BEGIN

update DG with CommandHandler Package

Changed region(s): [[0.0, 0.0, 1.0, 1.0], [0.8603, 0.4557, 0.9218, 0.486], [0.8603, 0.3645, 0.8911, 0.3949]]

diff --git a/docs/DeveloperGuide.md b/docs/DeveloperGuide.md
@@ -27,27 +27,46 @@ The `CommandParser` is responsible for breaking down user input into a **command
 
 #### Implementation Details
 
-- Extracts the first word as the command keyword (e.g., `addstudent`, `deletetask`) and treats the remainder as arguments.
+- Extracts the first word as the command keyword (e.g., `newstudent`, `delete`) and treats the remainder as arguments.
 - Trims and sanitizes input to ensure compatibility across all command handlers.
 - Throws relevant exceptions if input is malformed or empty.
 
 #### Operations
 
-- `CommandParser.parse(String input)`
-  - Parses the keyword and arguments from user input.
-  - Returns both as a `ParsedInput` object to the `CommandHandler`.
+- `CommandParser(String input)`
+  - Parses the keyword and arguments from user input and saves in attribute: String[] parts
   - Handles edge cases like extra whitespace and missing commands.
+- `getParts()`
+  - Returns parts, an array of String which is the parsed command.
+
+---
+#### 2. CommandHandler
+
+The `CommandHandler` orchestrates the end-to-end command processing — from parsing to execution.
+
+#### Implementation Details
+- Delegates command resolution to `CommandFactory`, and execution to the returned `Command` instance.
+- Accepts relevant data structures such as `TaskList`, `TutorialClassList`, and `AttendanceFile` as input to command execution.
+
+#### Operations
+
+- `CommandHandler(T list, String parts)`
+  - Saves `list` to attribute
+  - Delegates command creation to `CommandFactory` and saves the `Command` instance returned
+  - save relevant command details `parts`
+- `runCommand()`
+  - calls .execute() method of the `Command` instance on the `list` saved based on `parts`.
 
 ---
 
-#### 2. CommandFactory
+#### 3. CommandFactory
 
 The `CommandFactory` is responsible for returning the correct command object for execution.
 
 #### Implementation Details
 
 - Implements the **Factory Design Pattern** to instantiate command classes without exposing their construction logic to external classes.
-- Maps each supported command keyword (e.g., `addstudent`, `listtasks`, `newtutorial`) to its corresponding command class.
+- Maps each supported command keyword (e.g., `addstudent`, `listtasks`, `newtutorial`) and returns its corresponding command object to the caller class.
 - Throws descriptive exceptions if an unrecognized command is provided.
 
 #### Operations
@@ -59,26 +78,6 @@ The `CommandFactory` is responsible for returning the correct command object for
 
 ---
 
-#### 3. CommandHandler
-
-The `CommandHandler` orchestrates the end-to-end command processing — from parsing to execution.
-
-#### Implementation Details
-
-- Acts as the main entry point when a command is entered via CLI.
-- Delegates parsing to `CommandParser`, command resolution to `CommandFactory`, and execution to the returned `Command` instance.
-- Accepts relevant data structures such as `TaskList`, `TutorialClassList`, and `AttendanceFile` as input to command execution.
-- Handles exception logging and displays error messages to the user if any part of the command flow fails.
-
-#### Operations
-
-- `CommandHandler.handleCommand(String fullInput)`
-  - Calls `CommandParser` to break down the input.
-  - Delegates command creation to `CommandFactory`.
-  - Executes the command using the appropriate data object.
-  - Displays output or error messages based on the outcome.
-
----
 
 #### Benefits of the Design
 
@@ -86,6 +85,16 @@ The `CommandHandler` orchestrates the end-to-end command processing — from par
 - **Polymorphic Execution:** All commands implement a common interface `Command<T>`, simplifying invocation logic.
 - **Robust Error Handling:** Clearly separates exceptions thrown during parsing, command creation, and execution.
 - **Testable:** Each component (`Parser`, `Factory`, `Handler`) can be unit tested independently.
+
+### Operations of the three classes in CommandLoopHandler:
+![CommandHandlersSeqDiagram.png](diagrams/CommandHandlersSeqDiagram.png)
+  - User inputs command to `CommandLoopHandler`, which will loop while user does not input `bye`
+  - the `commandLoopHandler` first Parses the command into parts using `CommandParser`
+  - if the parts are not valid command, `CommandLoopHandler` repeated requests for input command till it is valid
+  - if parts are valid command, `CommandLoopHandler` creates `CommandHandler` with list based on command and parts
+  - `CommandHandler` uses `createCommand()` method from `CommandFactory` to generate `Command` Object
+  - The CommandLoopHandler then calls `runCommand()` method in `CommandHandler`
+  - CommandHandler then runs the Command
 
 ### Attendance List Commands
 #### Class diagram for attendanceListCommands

END

(Exercise instructions): Within the listing above, the range opens at the line with "- **Polymorphic Execution:**" and closes at the line with "- User inputs". Reproduce exactly the lines of that range, including both ends.

(Response area):
 - **Polymorphic Execution:** All commands implement a common interface `Command<T>`, simplifying invocation logic.
 - **Robust Error Handling:** Clearly separates exceptions thrown during parsing, command creation, and execution.
 - **Testable:** Each component (`Parser`, `Factory`, `Handler`) can be unit tested independently.
+
+### Operations of the three classes in CommandLoopHandler:
+![CommandHandlersSeqDiagram.png](diagrams/CommandHandlersSeqDiagram.png)
+  - User inputs command to `CommandLoopHandler`, which will loop while user does not input `bye`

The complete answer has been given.